As we all know the music industry has declined recently as people download music online for free or use applications like Pandora or Spotify. Though Starbucks has valid reasoning to stop selling CDs, it is still disappointing to see something we used so often in the early 2000s be thrown to the side soon to be dubbed “obsolete.”
Starbucks not selling CDs anymore may not be a big deal to casual customers, but in the music industry it is a slap in the face. In a world that is rapidly becoming increasingly digital, how are physical discs supposed to compete? I cannot imagine trying to put my foot into the music industry today due to how hard it is to make a living there.
Sometimes I sit down and look at my younger family members on their tablets and iPhones and am amazed at how different their childhood is compared to mine. While I was crying over missing Pokémon on Saturday, they, now, can easily stream shows to watch later. But I, too, am part of the digital world. The last CD I clearly remember buying was Lil Wayne’s “Tha Carter III,” which came out in 2008. After that, I was introduced to LimeWire and Napster and never bought a CD again.
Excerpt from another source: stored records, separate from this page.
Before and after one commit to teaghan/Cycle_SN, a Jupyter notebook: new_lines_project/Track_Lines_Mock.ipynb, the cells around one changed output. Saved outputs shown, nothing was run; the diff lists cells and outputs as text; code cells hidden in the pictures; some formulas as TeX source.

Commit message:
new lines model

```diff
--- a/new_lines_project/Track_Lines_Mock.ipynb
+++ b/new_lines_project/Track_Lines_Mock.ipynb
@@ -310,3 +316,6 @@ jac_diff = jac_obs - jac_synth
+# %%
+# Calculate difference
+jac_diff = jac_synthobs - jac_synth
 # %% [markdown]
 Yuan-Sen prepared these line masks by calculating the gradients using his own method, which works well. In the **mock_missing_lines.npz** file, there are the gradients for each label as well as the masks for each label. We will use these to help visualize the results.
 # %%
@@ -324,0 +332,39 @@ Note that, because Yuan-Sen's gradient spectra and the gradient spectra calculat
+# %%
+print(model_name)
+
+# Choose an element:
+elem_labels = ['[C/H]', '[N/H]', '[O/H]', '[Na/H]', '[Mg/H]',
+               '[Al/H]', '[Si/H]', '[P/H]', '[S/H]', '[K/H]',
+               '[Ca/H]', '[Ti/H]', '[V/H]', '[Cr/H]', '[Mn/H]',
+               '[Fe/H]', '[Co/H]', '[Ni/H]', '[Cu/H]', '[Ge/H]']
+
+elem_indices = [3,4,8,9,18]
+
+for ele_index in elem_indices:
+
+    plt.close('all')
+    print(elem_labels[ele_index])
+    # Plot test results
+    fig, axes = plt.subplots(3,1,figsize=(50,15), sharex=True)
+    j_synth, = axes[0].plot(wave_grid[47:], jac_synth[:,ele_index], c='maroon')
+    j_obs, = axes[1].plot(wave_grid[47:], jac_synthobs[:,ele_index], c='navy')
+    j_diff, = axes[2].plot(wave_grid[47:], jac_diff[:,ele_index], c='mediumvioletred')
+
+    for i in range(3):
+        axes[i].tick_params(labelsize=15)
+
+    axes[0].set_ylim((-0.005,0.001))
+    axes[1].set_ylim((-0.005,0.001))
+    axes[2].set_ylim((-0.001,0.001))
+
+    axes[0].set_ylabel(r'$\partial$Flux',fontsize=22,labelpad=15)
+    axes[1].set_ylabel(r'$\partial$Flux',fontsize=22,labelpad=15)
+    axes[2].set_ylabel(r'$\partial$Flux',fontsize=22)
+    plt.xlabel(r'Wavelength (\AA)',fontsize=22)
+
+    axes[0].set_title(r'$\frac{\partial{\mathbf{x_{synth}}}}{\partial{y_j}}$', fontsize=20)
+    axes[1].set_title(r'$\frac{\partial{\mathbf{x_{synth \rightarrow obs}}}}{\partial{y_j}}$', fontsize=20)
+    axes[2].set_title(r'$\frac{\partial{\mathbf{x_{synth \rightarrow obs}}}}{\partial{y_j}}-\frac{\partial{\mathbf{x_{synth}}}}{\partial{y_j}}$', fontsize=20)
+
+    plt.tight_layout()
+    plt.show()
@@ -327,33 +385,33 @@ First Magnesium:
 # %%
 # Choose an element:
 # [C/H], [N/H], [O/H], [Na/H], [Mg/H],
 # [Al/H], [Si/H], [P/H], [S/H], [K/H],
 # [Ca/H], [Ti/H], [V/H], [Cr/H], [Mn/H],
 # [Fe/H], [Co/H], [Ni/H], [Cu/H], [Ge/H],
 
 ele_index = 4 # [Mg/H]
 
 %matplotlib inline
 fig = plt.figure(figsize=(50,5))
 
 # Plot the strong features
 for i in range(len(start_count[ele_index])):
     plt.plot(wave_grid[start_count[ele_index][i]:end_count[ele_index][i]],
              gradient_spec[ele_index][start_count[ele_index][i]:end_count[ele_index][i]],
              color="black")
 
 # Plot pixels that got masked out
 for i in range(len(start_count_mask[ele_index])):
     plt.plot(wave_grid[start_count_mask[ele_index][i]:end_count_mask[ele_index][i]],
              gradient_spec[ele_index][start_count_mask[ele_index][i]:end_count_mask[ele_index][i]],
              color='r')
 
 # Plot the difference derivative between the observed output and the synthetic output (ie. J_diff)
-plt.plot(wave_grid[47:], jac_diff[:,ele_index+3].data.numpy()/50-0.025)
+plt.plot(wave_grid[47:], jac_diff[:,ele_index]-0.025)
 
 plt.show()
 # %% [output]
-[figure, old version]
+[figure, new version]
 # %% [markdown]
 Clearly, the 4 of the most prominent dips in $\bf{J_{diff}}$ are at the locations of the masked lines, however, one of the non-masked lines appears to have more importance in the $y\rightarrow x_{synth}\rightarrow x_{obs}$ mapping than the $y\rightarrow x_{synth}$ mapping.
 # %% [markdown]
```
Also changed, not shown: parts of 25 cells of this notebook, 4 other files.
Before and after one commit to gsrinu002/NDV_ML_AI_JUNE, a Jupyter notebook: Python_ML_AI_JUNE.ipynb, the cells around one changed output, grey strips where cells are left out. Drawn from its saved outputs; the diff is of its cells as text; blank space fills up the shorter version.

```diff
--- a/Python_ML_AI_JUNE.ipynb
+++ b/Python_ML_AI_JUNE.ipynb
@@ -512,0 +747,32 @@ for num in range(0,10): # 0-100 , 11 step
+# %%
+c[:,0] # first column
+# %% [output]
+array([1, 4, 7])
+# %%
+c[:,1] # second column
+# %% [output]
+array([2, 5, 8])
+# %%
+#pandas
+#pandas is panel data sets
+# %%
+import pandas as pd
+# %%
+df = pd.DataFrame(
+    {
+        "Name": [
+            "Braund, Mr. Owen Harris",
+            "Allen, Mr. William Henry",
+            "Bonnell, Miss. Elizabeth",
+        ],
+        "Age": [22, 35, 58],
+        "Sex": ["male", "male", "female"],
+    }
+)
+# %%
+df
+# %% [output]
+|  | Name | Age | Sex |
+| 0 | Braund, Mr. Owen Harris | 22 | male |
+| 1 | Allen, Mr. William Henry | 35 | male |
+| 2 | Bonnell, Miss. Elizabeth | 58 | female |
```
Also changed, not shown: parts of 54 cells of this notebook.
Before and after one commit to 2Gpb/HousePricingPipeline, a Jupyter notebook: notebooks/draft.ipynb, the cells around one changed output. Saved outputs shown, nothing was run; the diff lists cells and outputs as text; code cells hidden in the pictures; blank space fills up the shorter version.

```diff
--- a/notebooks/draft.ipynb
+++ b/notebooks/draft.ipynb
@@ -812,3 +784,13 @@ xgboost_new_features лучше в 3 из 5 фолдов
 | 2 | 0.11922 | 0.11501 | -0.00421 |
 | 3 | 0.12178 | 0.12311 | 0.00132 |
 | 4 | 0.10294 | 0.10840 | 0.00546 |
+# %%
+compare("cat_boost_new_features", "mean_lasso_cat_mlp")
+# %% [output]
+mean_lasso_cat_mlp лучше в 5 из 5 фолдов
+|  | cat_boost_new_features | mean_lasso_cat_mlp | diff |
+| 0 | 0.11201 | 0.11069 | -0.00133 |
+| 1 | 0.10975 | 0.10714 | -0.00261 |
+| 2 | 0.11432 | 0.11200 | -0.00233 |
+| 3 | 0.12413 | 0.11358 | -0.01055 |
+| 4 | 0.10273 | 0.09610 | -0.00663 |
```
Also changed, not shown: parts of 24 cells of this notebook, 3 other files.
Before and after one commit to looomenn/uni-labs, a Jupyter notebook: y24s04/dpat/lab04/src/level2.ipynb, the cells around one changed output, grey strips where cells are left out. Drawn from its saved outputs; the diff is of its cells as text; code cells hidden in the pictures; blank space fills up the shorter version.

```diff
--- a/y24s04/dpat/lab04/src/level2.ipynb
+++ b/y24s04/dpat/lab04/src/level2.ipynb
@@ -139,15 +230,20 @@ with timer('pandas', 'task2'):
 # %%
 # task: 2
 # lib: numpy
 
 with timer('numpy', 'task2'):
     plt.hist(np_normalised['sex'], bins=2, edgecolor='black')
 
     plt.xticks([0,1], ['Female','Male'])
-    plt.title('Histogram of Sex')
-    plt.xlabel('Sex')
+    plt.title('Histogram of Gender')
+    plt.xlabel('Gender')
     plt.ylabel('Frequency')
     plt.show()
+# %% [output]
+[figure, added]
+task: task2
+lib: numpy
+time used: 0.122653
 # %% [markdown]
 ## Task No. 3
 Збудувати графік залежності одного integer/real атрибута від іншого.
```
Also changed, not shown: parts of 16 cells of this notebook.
I don’t think that it is possible to stop ourselves from being drawn to the new and shiny devices that Apple and Google place in front of us but I do hope we don’t forget about the little things that once made up the music industry.